Back in December 2017 TNPS ran with the headline,

S.E. Asia online economy growing faster than predicted. $200bn by 2025.
Will publishers rise to the opportunity?

It seems some have.

This week comes news that, from a base in Singapore, the world’s largest trade publisher will next year launch Penguin Random House SE Asia, looking to bring the PRH publishing machine to Singapore, Malaysia, Thailand, Philippines, Indonesia, Vietnam, Brunei, and Myanmar.
With a 50-title print and digital focus on English-language authors PRH hopes to tap into what CEO Markus Dohle calls,

one of the most promising of the emerging publishing regions, with much great writing across genres in English and regional languages.

Not here to rehash the press statement – for some further background and context I recommend Porter Anderson’s summary over at Publishing Perspectives today.

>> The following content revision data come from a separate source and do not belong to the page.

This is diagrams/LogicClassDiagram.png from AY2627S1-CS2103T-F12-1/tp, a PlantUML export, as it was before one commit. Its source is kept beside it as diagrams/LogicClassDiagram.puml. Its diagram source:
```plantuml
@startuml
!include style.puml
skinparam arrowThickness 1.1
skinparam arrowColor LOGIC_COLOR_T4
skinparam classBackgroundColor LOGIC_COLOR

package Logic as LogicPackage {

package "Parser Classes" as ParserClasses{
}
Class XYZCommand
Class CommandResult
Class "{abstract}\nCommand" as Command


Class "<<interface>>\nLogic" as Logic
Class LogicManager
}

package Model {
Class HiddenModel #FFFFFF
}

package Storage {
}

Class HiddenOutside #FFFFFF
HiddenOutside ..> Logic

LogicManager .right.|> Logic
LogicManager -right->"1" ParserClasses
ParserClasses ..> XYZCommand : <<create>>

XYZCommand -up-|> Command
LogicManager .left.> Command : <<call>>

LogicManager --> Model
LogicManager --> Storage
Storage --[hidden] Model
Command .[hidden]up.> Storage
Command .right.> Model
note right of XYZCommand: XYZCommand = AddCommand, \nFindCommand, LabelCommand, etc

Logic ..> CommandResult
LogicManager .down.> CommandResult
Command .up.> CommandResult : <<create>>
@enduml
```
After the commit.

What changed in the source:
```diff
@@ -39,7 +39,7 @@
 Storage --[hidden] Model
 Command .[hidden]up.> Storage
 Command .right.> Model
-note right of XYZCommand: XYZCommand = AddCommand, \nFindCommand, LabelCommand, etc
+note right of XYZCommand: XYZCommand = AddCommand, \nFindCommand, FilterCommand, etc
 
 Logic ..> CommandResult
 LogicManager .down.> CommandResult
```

But for TNPS I propose to explore more closely the digital potential of the region, which I believe is wildly underestimated.

The eight countries of the region identified by PRH (Laos and Cambodia were not called out) all present logistical challenges, both for print and digital reach, and only three of the five – Philippines, Malaysia and Singapore – have a significant concentration of English-speakers.

But perhaps PRH has been following TNPS coverage of the Big Bad Wolf phenomenon, and is aware that the Malaysia-based Bookxcess has been plying the region with many tens of millions of English-language books and that readers in the region just can’t get enough of them.

In Indonesia alone this year Big Bad Wolf has shipped over eight million English-language books to be sold at two eleven day 24-hour non-stop book sales. The first event attracted over 750,000 visitors.

Selling digitally in the region presents a different challenge, with neither Amazon not Apple ebook-operational here, Kobo having just one localised outlet in the Philippines, and only Google Play of the Big 5 western ebook players offering dedicated local stores (Philippines, Malaysia, Singapore, Vietnam, Thailand and Indonesia – nothing for Myanmar or Brunei nor Laos or Cambodia).

But there are numerous localized players like Thailand’s Ookbee and Indonesia’s Scoop, and regional players like eSentral, that can help get ebooks to readers.

But are there enough SE Asians online to make a digital publishing push worthwhile?

Consider that in the aforementioned post asking if publishers would rise to the SE Asia challenge I quoted Google’s VP of SE Asia and India, Rajan Anandan, as saying,

Southeast Asians spend more time on the internet using a mobile device than people from anywhere else in the world. Each of them devotes an average of 3.6 hours per day to accessing the internet, compared to Chinese users’ 3 hours, US users’ 2 hours, and 1 hour per day by the Japanese … Thais are the heaviest users, spending 4.2 hours using the internet on their mobile device each day, closely followed by Indonesians who average 3.9 hours per day.

Now, let’s look at the numbers as they pertain to the PRH target countries in the region.Brunei, with just 4,500 internet users is really not going to make much difference. But here’s how the rest pan out:

  • Singapore 4.8 million people online
    Myanmar 18 million – more than the Netherlands
    Malaysia 25 million – more than Australia
    Thailand 57 million – more than France or Italy
    Vietnam 64 million – more than the UK
    Philippines 67 million – more than the UK, and more than France and Sweden combined
    Indonesia – 143 million people online. More than Japan or Russia, and the fifth highest in the world

All told the eight countries PRH is targetting have a collected reach of 380 million.

Compare the USA at 312 million.

But we shouldn’t stop there.

The USA is at 88% penetration. There really isn’t much room to grow.

In SE Asia Singapore and Thailand are respectively at 83% and 82%, so perhaps not much growth to come there.

But Malaysia is at 70%. When it reaches 88% like the USA it will have 35 million people online.

Vietnam is at 66% penetration. 88% will give it 85 million people online.

The Philippines is at 63% penetration. When it reaches 88% it will have 93 million people online.

Indonesia, already with 143 million people online, is at just 53% penetration. When it equals US penetration of 88% it will have 237 million people online.

All told the SE Asia region will, when it equalizes the USA’s 88% internet penetration, have significantly over 450 million people online.

That will almost certainly happen sometime in the next decade.

It’s not rocket science to see that, while print books in SE Asia will continue to be an exciting opportunity for publishers, the untapped gold mine is digital.

But don’t hold your breath waiting for Amazon and Apple to wake up to the fact.

Apple is a strong player in SE Asia but ebooks are not part of its plans.

Amazon has only token engagement in the region, in Singapore and Vietnam. Books and ebooks are not involved.

And while Amazon is putting serious money to Indonesia, again books are not to play a role.

But let me end here with a reminder that at least one western player, Storytel, is taking the SE Asia digital opportunity seriously.